GLA and the London Infrastructure Development board can support a transition to a water sensitive city. The proposed Green Infrastructure Task Force will provide an essential focus point for developing evidence and delivery of green infrastructure in London.

Based on international experience and some of my work in the UK I’ve suggested key issues that need to be considered, including:

  • Partnerships and funding – developing the business case for green infrastructure: based on our work for Greater Lincolnshire Local Enterprise Partnership, business cases are essential to enabling more integrated water management. This should include mapping homes and business that would benefits (e.g. from flood defences) and a wider assessment of costs and benefits.
  • Capacity building – transitioning to a water sensitive city: based on international experience actions can range from supporting trusted and reliable research to providing strategic funding and demonstration projects. Also the experience in France (see my previous blog) suggests the need to change how green infrastructure maintenance is considered when there are multiple benefits. If sustainable drainage systems (SuDS) are managed within planning as planned by Defra, there is a role for GLA to support capacity and best practice in local authorities.
  • Landscape ecology approaches – considering the city within wider systems. My colleague Richard Smithers is chair of the International Association for Landscape Ecology and has commented that “much thought on developing sustainable cities currently seems to be focused on socio-economic solutions with biodiversity pushed to the side-lines (see his blog). Green infrastructure tends to be based on site-centred or city-centred thinking”. Sustainable cities need to consider impact and dependencies more broadly and examples of wider catchment strategies as in the city of New York Watershed can be applied in London.

Water Management
 The London infrastructure plan and consultation and supporting reports set out key actions as well as the major limitations of the current regulatory and delivery model for water supply. From as early as 2016 Thames Water projects a deficit (demand greater than supply) rising to 10% by 2025 and 21% by 2040.

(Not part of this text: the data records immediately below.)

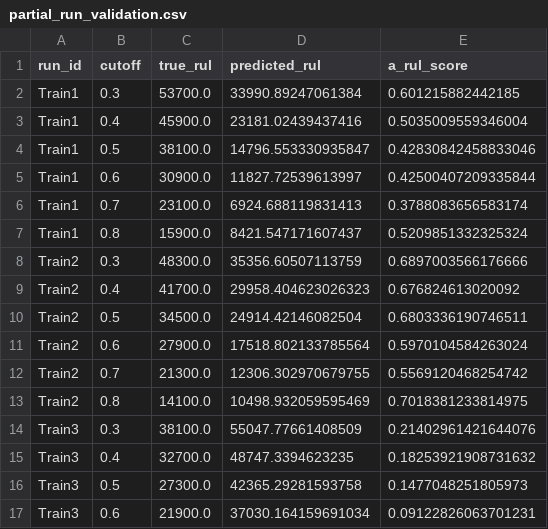
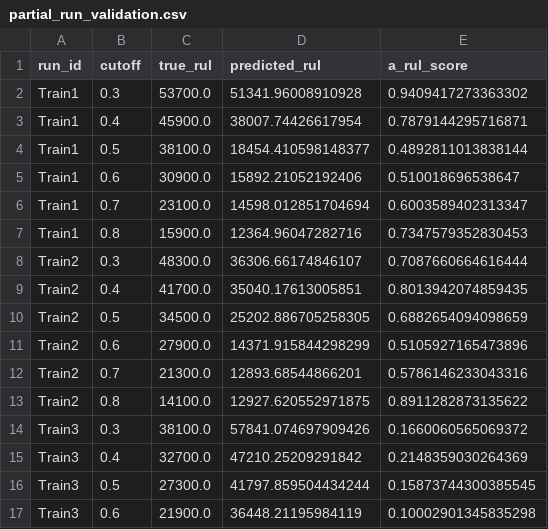
Before and after one commit to redsh1028/ai_phm, a CSV file: outputs/reports/partial_run_validation.csv, drawn as a sheet; only a part is shown; the diff covers the shown part only.

```diff
--- a/outputs/reports/partial_run_validation.csv
+++ b/outputs/reports/partial_run_validation.csv
@@ -1,17 +1,17 @@
 run_id,cutoff,true_rul,predicted_rul,a_rul_score
-Train1,0.3,53700.0,33990.89247061384,0.601215882442185
-Train1,0.4,45900.0,23181.02439437416,0.5035009559346004
-Train1,0.5,38100.0,14796.553330935847,0.42830842458833046
-Train1,0.6,30900.0,11827.72539613997,0.42500407209335844
-Train1,0.7,23100.0,6924.688119831413,0.3788083656583174
-Train1,0.8,15900.0,8421.547171607437,0.5209851332325324
-Train2,0.3,48300.0,35356.60507113759,0.6897003566176666
-Train2,0.4,41700.0,29958.404623026323,0.676824613020092
-Train2,0.5,34500.0,24914.42146082504,0.6803336190746511
-Train2,0.6,27900.0,17518.802133785564,0.5970104584263024
-Train2,0.7,21300.0,12306.302970679755,0.5569120468254742
-Train2,0.8,14100.0,10498.932059595469,0.7018381233814975
-Train3,0.3,38100.0,55047.77661408509,0.21402961421644076
-Train3,0.4,32700.0,48747.3394623235,0.18253921908731632
-Train3,0.5,27300.0,42365.29281593758,0.1477048251805973
-Train3,0.6,21900.0,37030.164159691034,0.09122826063701231
+Train1,0.3,53700.0,51341.96008910928,0.9409417273363302
+Train1,0.4,45900.0,38007.74426617954,0.7879144295716871
+Train1,0.5,38100.0,18454.410598148377,0.4892811013838144
+Train1,0.6,30900.0,15892.21052192406,0.510018696538647
+Train1,0.7,23100.0,14598.012851704694,0.6003589402313347
+Train1,0.8,15900.0,12364.96047282716,0.7347579352830453
+Train2,0.3,48300.0,36306.66174846107,0.7087660664616444
+Train2,0.4,41700.0,35040.17613005851,0.8013942074859435
+Train2,0.5,34500.0,25202.886705258305,0.6882654094098659
+Train2,0.6,27900.0,14371.915844298299,0.5105927165473896
+Train2,0.7,21300.0,12893.68544866201,0.5786146233043316
+Train2,0.8,14100.0,12927.620552971875,0.8911282873135622
+Train3,0.3,38100.0,57841.074697909426,0.1660060565069372
+Train3,0.4,32700.0,47210.25209291842,0.2148359030264369
+Train3,0.5,27300.0,41797.859504434244,0.15873744300385545
+Train3,0.6,21900.0,36448.21195984119,0.10002901345835298
```
Also changed, not shown: 16 edited cells elsewhere in this file, outputs/reports/cv_results.csv, 2 other files.
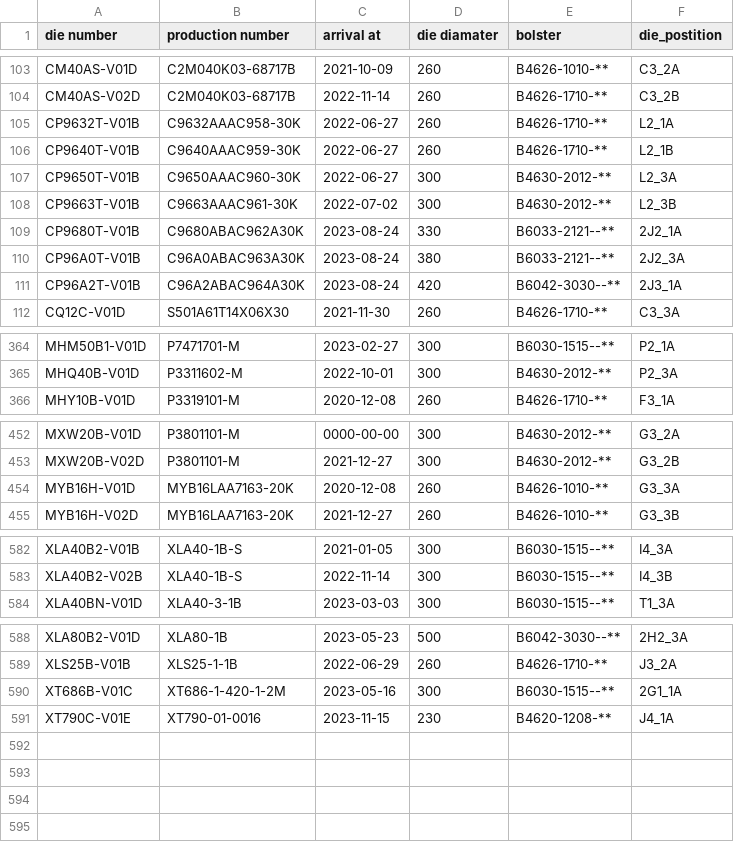
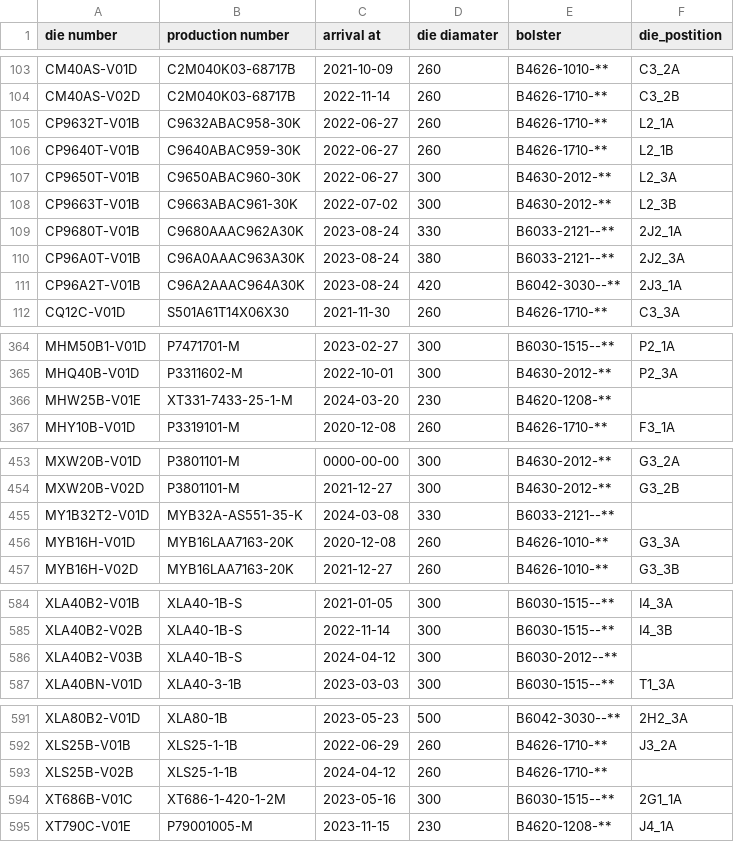
Before and after one commit to MVC0712/exd11, a CSV file: download/DieData.csv, drawn as a sheet; only a part is shown, gaps mark what is left out; the diff covers the shown part only.

```diff
--- a/download/DieData.csv
+++ b/download/DieData.csv
@@ -104,9 +104,9 @@ CM40AS-V01D,C2M040K03-68717B,2021-10-09,260,B4626-1010-**,C3_2A
 CM40AS-V02D,C2M040K03-68717B,2022-11-14,260,B4626-1710-**,C3_2B
-CP9632T-V01B,C9632AAAC958-30K,2022-06-27,260,B4626-1710-**,L2_1A
-CP9640T-V01B,C9640AAAC959-30K,2022-06-27,260,B4626-1710-**,L2_1B
-CP9650T-V01B,C9650AAAC960-30K,2022-06-27,300,B4630-2012-**,L2_3A
-CP9663T-V01B,C9663AAAC961-30K,2022-07-02,300,B4630-2012-**,L2_3B
-CP9680T-V01B,C9680ABAC962A30K,2023-08-24,330,B6033-2121--**,2J2_1A
-CP96A0T-V01B,C96A0ABAC963A30K,2023-08-24,380,B6033-2121--**,2J2_3A
-CP96A2T-V01B,C96A2ABAC964A30K,2023-08-24,420,B6042-3030--**,2J3_1A
+CP9632T-V01B,C9632ABAC958-30K,2022-06-27,260,B4626-1710-**,L2_1A
+CP9640T-V01B,C9640ABAC959-30K,2022-06-27,260,B4626-1710-**,L2_1B
+CP9650T-V01B,C9650ABAC960-30K,2022-06-27,300,B4630-2012-**,L2_3A
+CP9663T-V01B,C9663ABAC961-30K,2022-07-02,300,B4630-2012-**,L2_3B
+CP9680T-V01B,C9680AAAC962A30K,2023-08-24,330,B6033-2121--**,2J2_1A
+CP96A0T-V01B,C96A0AAAC963A30K,2023-08-24,380,B6033-2121--**,2J2_3A
+CP96A2T-V01B,C96A2AAAC964A30K,2023-08-24,420,B6042-3030--**,2J3_1A
 CQ12C-V01D,S501A61T14X06X30,2021-11-30,260,B4626-1710-**,C3_3A
@@ -365,2 +365,3 @@ MHM50B1-V01D,P7471701-M,2023-02-27,300,B6030-1515--**,P2_1A
 MHQ40B-V01D,P3311602-M,2022-10-01,300,B4630-2012-**,P2_3A
+MHW25B-V01E,XT331-7433-25-1-M,2024-03-20,230,B4620-1208-**,
 MHY10B-V01D,P3319101-M,2020-12-08,260,B4626-1710-**,F3_1A
@@ -453,2 +454,3 @@ MXW20B-V01D,P3801101-M,0000-00-00,300,B4630-2012-**,G3_2A
 MXW20B-V02D,P3801101-M,2021-12-27,300,B4630-2012-**,G3_2B
+MY1B32T2-V01D,MYB32A-AS551-35-K,2024-03-08,330,B6033-2121--**,
 MYB16H-V01D,MYB16LAA7163-20K,2020-12-08,260,B4626-1010-**,G3_3A
@@ -583,2 +585,3 @@ XLA40B2-V01B,XLA40-1B-S,2021-01-05,300,B6030-1515--**,I4_3A
 XLA40B2-V02B,XLA40-1B-S,2022-11-14,300,B6030-1515--**,I4_3B
+XLA40B2-V03B,XLA40-1B-S,2024-04-12,300,B6030-2012--**,
 XLA40BN-V01D,XLA40-3-1B,2023-03-03,300,B6030-1515--**,T1_3A
@@ -589,3 +592,4 @@ XLA80B2-V01D,XLA80-1B,2023-05-23,500,B6042-3030--**,2H2_3A
 XLS25B-V01B,XLS25-1-1B,2022-06-29,260,B4626-1710-**,J3_2A
+XLS25B-V02B,XLS25-1-1B,2024-04-12,260,B4626-1710-**,
 XT686B-V01C,XT686-1-420-1-2M,2023-05-16,300,B6030-1515--**,2G1_1A
-XT790C-V01E,XT790-01-0016,2023-11-15,230,B4620-1208-**,J4_1A
+XT790C-V01E,P79001005-M,2023-11-15,230,B4620-1208-**,J4_1A
```
Also changed, not shown: 12 edited cells elsewhere in this file, download/Die--Month--BilletInput.csv, download/LastParam.csv, 17 other files.
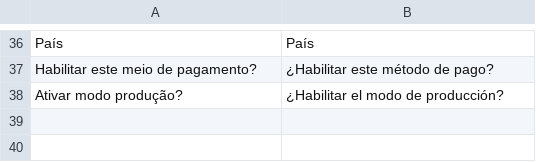
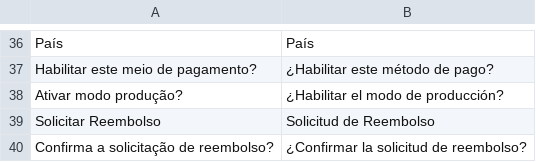
Before and after one commit to getliquido/liquidobr-magento-plugin, a CSV file: i18n/es_CO.csv, drawn as a sheet; only a part is shown, gaps mark what is left out; the diff names each change by its address in the sheet, - before the commit and + after, or states it on an @@ line.

Commit message:
Adding new phrases to the translation dictionary.

```diff
--- a/i18n/es_CO.csv
+++ b/i18n/es_CO.csv
+row 39: Solicitar Reembolso | Solicitud de Reembolso
+row 40: Confirma a solicitação de reembolso? | ¿Confirmar la solicitud de reembolso?
```
Also changed, not shown: i18n/es_ES.csv.
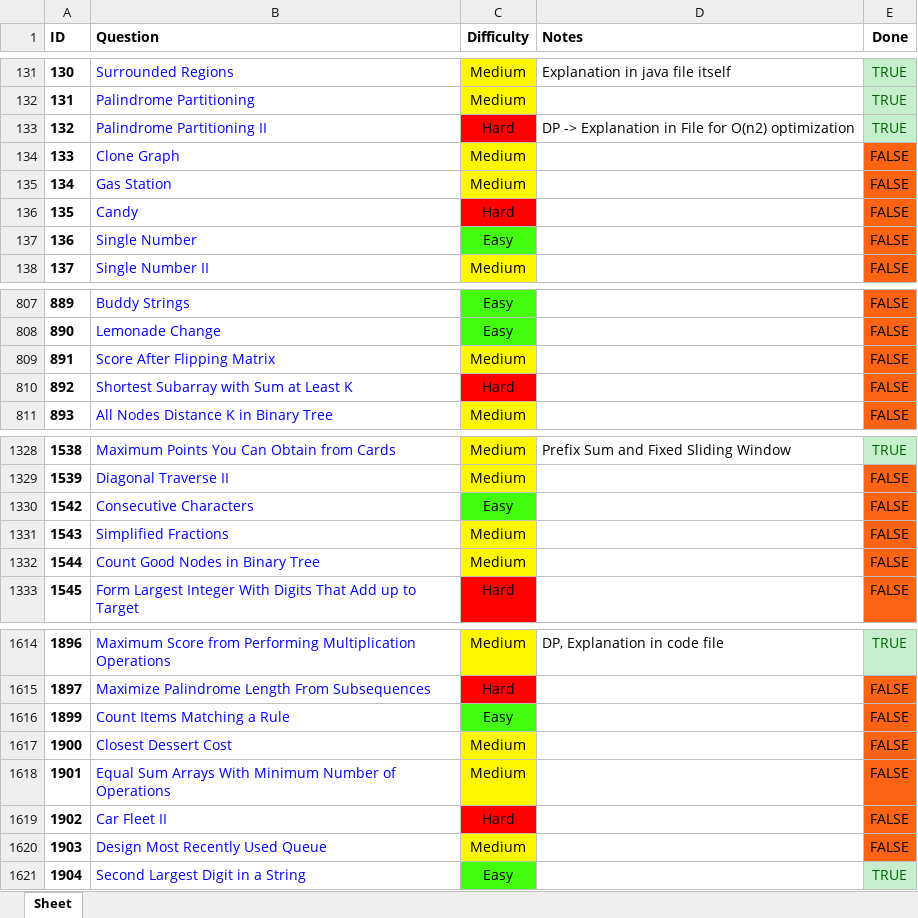
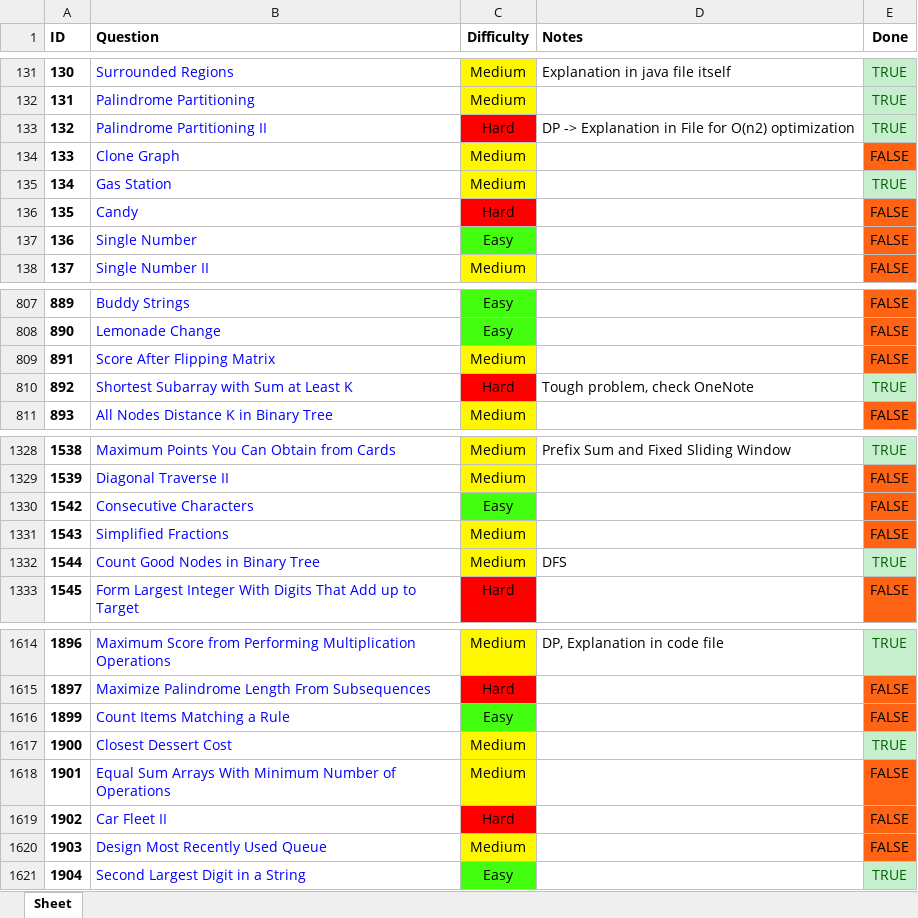
Before and after one commit to RohanTrix/Competitive-Practice, an Excel workbook: DOCS/Leetcode_FULL.xlsx, sheet Sheet, drawn as a sheet; only a part is shown, gaps mark what is left out; values as stored, in another font and other column widths than the file's, no borders; the diff names each change by its address in the sheet, - before the commit and + after, or states it on an @@ line.

```diff
--- a/DOCS/Leetcode_FULL.xlsx (sheet Sheet)
+++ b/DOCS/Leetcode_FULL.xlsx (sheet Sheet)
-E135 (Done): FALSE
+E135 (Done): TRUE
@@ E135 fill: #FF6314 → #C6EFCE, text colour: black → #006100 @@
-D810 (Notes): (empty)
+D810 (Notes): Tough problem, check OneNote
-E810 (Done): FALSE
+E810 (Done): TRUE
@@ E810 fill: #FF6314 → #C6EFCE, text colour: black → #006100 @@
-D1332 (Notes): (empty)
+D1332 (Notes): DFS
-E1332 (Done): FALSE
+E1332 (Done): TRUE
@@ E1332 fill: #FF6314 → #C6EFCE, text colour: black → #006100 @@
-E1617 (Done): FALSE
+E1617 (Done): TRUE
@@ E1617 fill: #FF6314 → #C6EFCE, text colour: black → #006100 @@
```
Also changed, not shown: 10 other files.
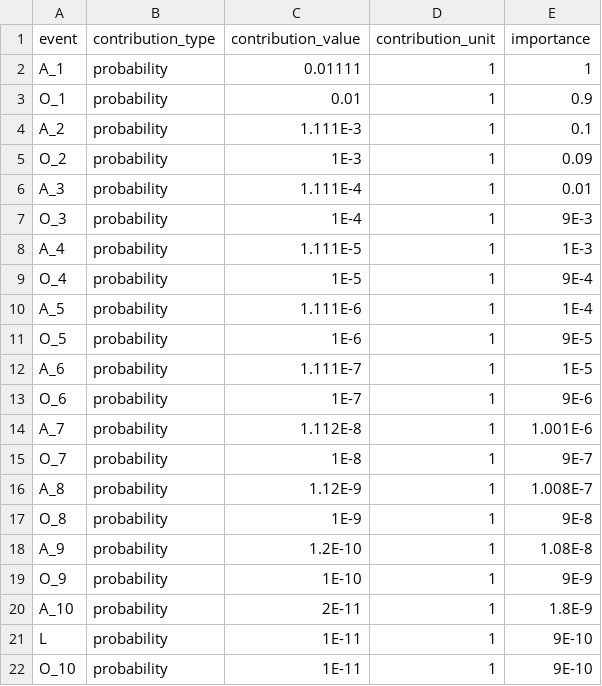
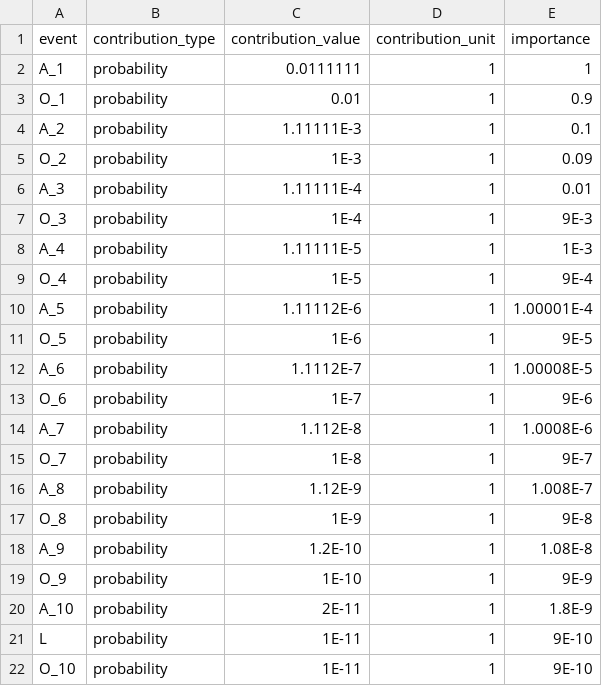
Before and after one commit to yawnoc/sfta, a TSV file: demos/staircase.txt.out/contributions/AND_1.tsv, drawn as a sheet.

```diff
--- a/demos/staircase.txt.out/contributions/AND_1.tsv
+++ b/demos/staircase.txt.out/contributions/AND_1.tsv
@@ -1,15 +1,15 @@
 event	contribution_type	contribution_value	contribution_unit	importance
-A_1	probability	0.01111	1	1
+A_1	probability	0.0111111	1	1
 O_1	probability	0.01	1	0.9
-A_2	probability	1.111E-3	1	0.1
+A_2	probability	1.11111E-3	1	0.1
 O_2	probability	1E-3	1	0.09
-A_3	probability	1.111E-4	1	0.01
+A_3	probability	1.11111E-4	1	0.01
 O_3	probability	1E-4	1	9E-3
-A_4	probability	1.111E-5	1	1E-3
+A_4	probability	1.11111E-5	1	1E-3
 O_4	probability	1E-5	1	9E-4
-A_5	probability	1.111E-6	1	1E-4
+A_5	probability	1.11112E-6	1	1.00001E-4
 O_5	probability	1E-6	1	9E-5
-A_6	probability	1.111E-7	1	1E-5
+A_6	probability	1.1112E-7	1	1.00008E-5
 O_6	probability	1E-7	1	9E-6
-A_7	probability	1.112E-8	1	1.001E-6
+A_7	probability	1.112E-8	1	1.0008E-6
 O_7	probability	1E-8	1	9E-7
```
Also changed, not shown: demos/staircase.txt.out/contributions/AND_4.tsv, demos/staircase.txt.out/contributions/AND_5.tsv, 18 other files.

I believe there are several additional options that could help manage the expected deficit in water supply include:

  • Developing improved indicators and targets for water efficiency
  • Water efficiency support to business and SMEs in London
  • Supporting integration of water efficiency into energy retrofit and social housing refurbishment programmes
  • Improved water resources planning approaches
  • Analysing costs and benefits of water efficiency versus capital projects, including alternative water sources

Beyond the London Infrastructure Plan 2050 consultation
 Ricardo-AEA was asked by GLA to provide a consultation response on Green Infrastructure and Water Management issues. The full response is available online. In this blog I have summarised some of the main issues. We plan to work with the GLA, Defra, Environment Agency, water companies and other key stakeholders to provide the evidence as well as innovative approaches that are required to deliver sustainable infrastructure in London to 2050.

By identifying how to turn London in to a water sensitive city, we can take steps that will help the city develop sustainably up to 2050 and beyond. This isn’t just about tackling challenges such as population growth and climate change but also about enhancing the liveability of London. Water sensitive cities benefit from improved water quality, reduced urban heat island effect and improve general wellbeing thanks to more integrated sustainable drainage, water reuse and landscape features.


Popular posts from this blog

Water use in Tokyo

Communicating Drought

Walking the WSUD way in Melbourne